TRY IT: Copy out each entry below verbatim, skipping the images.

Source data
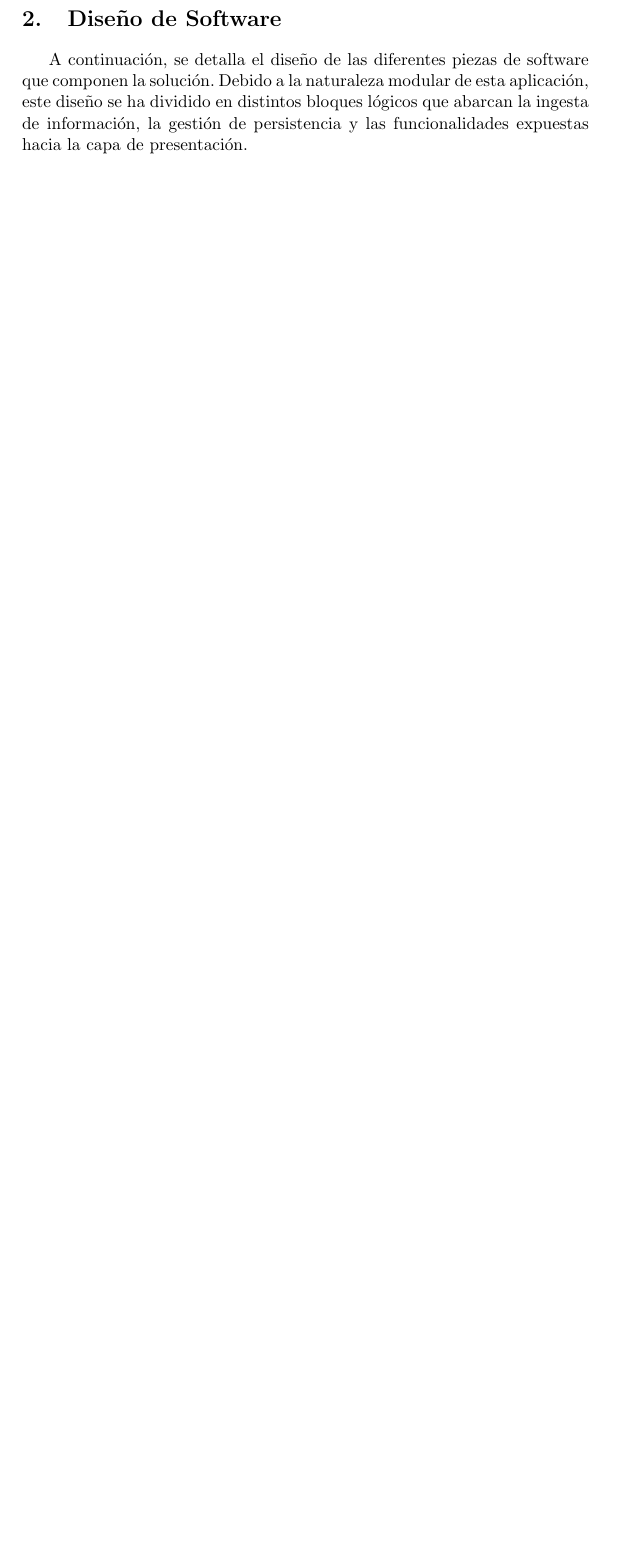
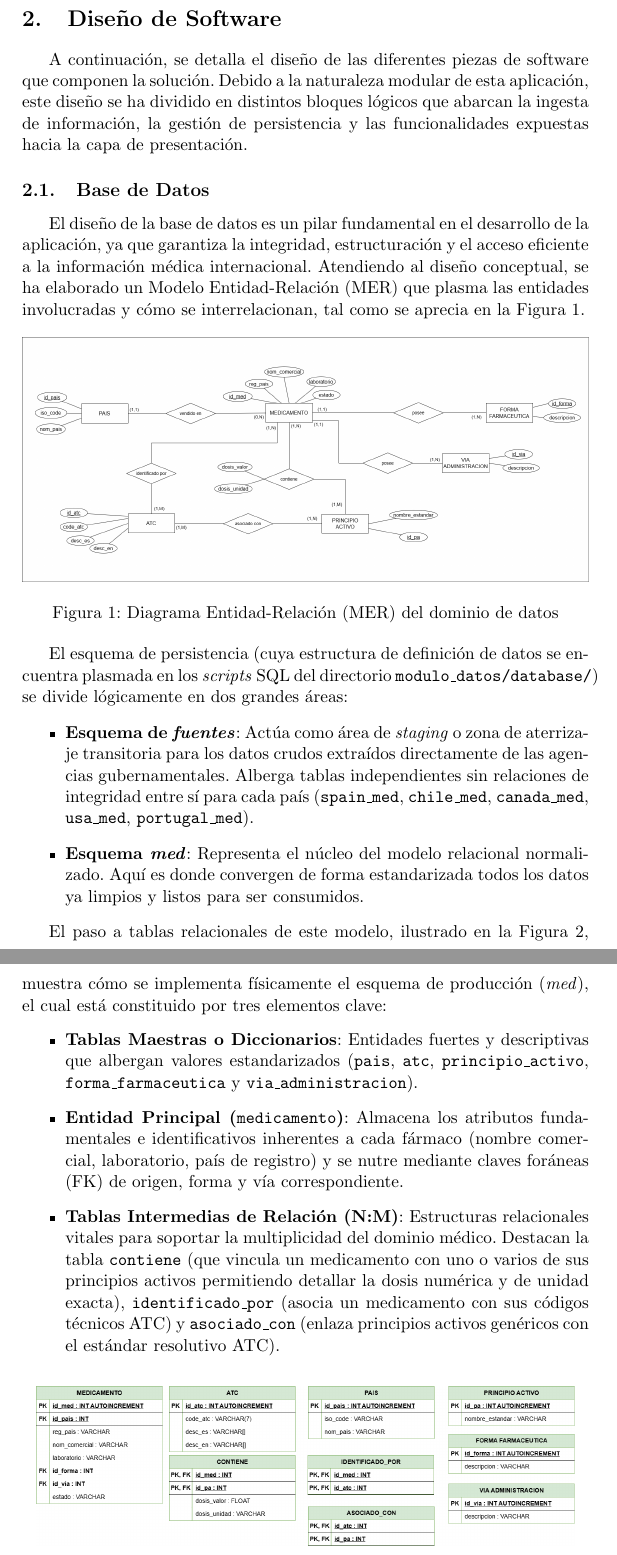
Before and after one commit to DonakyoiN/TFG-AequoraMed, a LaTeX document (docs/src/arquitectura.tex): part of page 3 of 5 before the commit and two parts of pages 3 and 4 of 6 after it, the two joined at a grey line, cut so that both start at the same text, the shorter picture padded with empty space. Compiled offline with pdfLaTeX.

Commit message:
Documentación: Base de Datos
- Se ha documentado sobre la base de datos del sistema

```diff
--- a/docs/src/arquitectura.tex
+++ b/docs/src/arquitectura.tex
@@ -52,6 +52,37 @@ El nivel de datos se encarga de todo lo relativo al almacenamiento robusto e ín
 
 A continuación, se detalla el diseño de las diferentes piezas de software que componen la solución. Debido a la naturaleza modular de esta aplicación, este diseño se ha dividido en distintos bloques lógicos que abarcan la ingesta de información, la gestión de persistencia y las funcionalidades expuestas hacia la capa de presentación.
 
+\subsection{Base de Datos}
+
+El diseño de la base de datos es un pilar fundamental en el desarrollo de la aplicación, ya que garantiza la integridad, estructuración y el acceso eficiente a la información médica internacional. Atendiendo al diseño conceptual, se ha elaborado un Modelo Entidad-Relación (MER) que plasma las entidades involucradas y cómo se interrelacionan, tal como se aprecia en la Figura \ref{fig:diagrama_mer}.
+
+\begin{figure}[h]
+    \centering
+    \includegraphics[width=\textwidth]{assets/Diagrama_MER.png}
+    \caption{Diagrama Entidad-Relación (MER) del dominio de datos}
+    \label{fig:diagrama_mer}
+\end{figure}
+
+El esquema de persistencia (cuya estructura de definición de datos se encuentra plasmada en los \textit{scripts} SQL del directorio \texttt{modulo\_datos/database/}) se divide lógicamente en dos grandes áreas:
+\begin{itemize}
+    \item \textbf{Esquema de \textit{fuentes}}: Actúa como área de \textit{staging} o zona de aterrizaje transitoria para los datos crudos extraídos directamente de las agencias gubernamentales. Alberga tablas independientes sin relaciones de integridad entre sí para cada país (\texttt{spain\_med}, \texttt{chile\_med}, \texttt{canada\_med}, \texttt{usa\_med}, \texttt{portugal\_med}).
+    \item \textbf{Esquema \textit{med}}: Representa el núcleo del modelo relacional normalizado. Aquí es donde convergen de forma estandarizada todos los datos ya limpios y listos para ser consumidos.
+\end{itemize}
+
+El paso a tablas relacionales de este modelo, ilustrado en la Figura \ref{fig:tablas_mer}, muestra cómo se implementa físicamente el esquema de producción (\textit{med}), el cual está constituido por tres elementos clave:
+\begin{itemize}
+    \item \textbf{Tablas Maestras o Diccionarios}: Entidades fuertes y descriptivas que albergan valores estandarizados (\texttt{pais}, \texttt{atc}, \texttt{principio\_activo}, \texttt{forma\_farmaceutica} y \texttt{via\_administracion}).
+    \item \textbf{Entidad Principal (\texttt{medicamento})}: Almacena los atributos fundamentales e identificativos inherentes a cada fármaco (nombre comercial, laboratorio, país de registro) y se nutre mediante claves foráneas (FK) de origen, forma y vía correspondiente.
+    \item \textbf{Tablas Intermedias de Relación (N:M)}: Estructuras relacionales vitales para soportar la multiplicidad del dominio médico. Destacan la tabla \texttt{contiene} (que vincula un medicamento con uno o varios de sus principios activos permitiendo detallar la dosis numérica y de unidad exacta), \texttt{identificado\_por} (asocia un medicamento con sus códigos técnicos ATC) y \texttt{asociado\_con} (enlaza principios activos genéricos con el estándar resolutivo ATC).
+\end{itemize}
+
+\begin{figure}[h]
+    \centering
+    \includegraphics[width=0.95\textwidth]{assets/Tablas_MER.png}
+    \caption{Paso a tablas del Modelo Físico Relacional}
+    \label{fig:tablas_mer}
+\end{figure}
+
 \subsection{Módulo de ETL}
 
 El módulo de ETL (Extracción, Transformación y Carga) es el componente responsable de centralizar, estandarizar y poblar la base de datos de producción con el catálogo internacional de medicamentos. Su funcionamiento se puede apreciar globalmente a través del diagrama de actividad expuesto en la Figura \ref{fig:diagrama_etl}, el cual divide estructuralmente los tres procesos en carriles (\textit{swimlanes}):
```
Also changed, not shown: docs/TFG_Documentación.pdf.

FINAL ANSWER:
Before and after one commit to DonakyoiN/TFG-AequoraMed, a LaTeX document (docs/src/arquitectura.tex): part of page 3 of 5 before the commit and two parts of pages 3 and 4 of 6 after it, the two joined at a grey line, cut so that both start at the same text, the shorter picture padded with empty space. Compiled offline with pdfLaTeX.

Commit message:
Documentación: Base de Datos
- Se ha documentado sobre la base de datos del sistema

```diff
--- a/docs/src/arquitectura.tex
+++ b/docs/src/arquitectura.tex
@@ -52,6 +52,37 @@ El nivel de datos se encarga de todo lo relativo al almacenamiento robusto e ín
 
 A continuación, se detalla el diseño de las diferentes piezas de software que componen la solución. Debido a la naturaleza modular de esta aplicación, este diseño se ha dividido en distintos bloques lógicos que abarcan la ingesta de información, la gestión de persistencia y las funcionalidades expuestas hacia la capa de presentación.
 
+\subsection{Base de Datos}
+
+El diseño de la base de datos es un pilar fundamental en el desarrollo de la aplicación, ya que garantiza la integridad, estructuración y el acceso eficiente a la información médica internacional. Atendiendo al diseño conceptual, se ha elaborado un Modelo Entidad-Relación (MER) que plasma las entidades involucradas y cómo se interrelacionan, tal como se aprecia en la Figura \ref{fig:diagrama_mer}.
+
+\begin{figure}[h]
+    \centering
+    \includegraphics[width=\textwidth]{assets/Diagrama_MER.png}
+    \caption{Diagrama Entidad-Relación (MER) del dominio de datos}
+    \label{fig:diagrama_mer}
+\end{figure}
+
+El esquema de persistencia (cuya estructura de definición de datos se encuentra plasmada en los \textit{scripts} SQL del directorio \texttt{modulo\_datos/database/}) se divide lógicamente en dos grandes áreas:
+\begin{itemize}
+    \item \textbf{Esquema de \textit{fuentes}}: Actúa como área de \textit{staging} o zona de aterrizaje transitoria para los datos crudos extraídos directamente de las agencias gubernamentales. Alberga tablas independientes sin relaciones de integridad entre sí para cada país (\texttt{spain\_med}, \texttt{chile\_med}, \texttt{canada\_med}, \texttt{usa\_med}, \texttt{portugal\_med}).
+    \item \textbf{Esquema \textit{med}}: Representa el núcleo del modelo relacional normalizado. Aquí es donde convergen de forma estandarizada todos los datos ya limpios y listos para ser consumidos.
+\end{itemize}
+
+El paso a tablas relacionales de este modelo, ilustrado en la Figura \ref{fig:tablas_mer}, muestra cómo se implementa físicamente el esquema de producción (\textit{med}), el cual está constituido por tres elementos clave:
+\begin{itemize}
+    \item \textbf{Tablas Maestras o Diccionarios}: Entidades fuertes y descriptivas que albergan valores estandarizados (\texttt{pais}, \texttt{atc}, \texttt{principio\_activo}, \texttt{forma\_farmaceutica} y \texttt{via\_administracion}).
+    \item \textbf{Entidad Principal (\texttt{medicamento})}: Almacena los atributos fundamentales e identificativos inherentes a cada fármaco (nombre comercial, laboratorio, país de registro) y se nutre mediante claves foráneas (FK) de origen, forma y vía correspondiente.
+    \item \textbf{Tablas Intermedias de Relación (N:M)}: Estructuras relacionales vitales para soportar la multiplicidad del dominio médico. Destacan la tabla \texttt{contiene} (que vincula un medicamento con uno o varios de sus principios activos permitiendo detallar la dosis numérica y de unidad exacta), \texttt{identificado\_por} (asocia un medicamento con sus códigos técnicos ATC) y \texttt{asociado\_con} (enlaza principios activos genéricos con el estándar resolutivo ATC).
+\end{itemize}
+
+\begin{figure}[h]
+    \centering
+    \includegraphics[width=0.95\textwidth]{assets/Tablas_MER.png}
+    \caption{Paso a tablas del Modelo Físico Relacional}
+    \label{fig:tablas_mer}
+\end{figure}
+
 \subsection{Módulo de ETL}
 
 El módulo de ETL (Extracción, Transformación y Carga) es el componente responsable de centralizar, estandarizar y poblar la base de datos de producción con el catálogo internacional de medicamentos. Su funcionamiento se puede apreciar globalmente a través del diagrama de actividad expuesto en la Figura \ref{fig:diagrama_etl}, el cual divide estructuralmente los tres procesos en carriles (\textit{swimlanes}):
```
Also changed, not shown: docs/TFG_Documentación.pdf.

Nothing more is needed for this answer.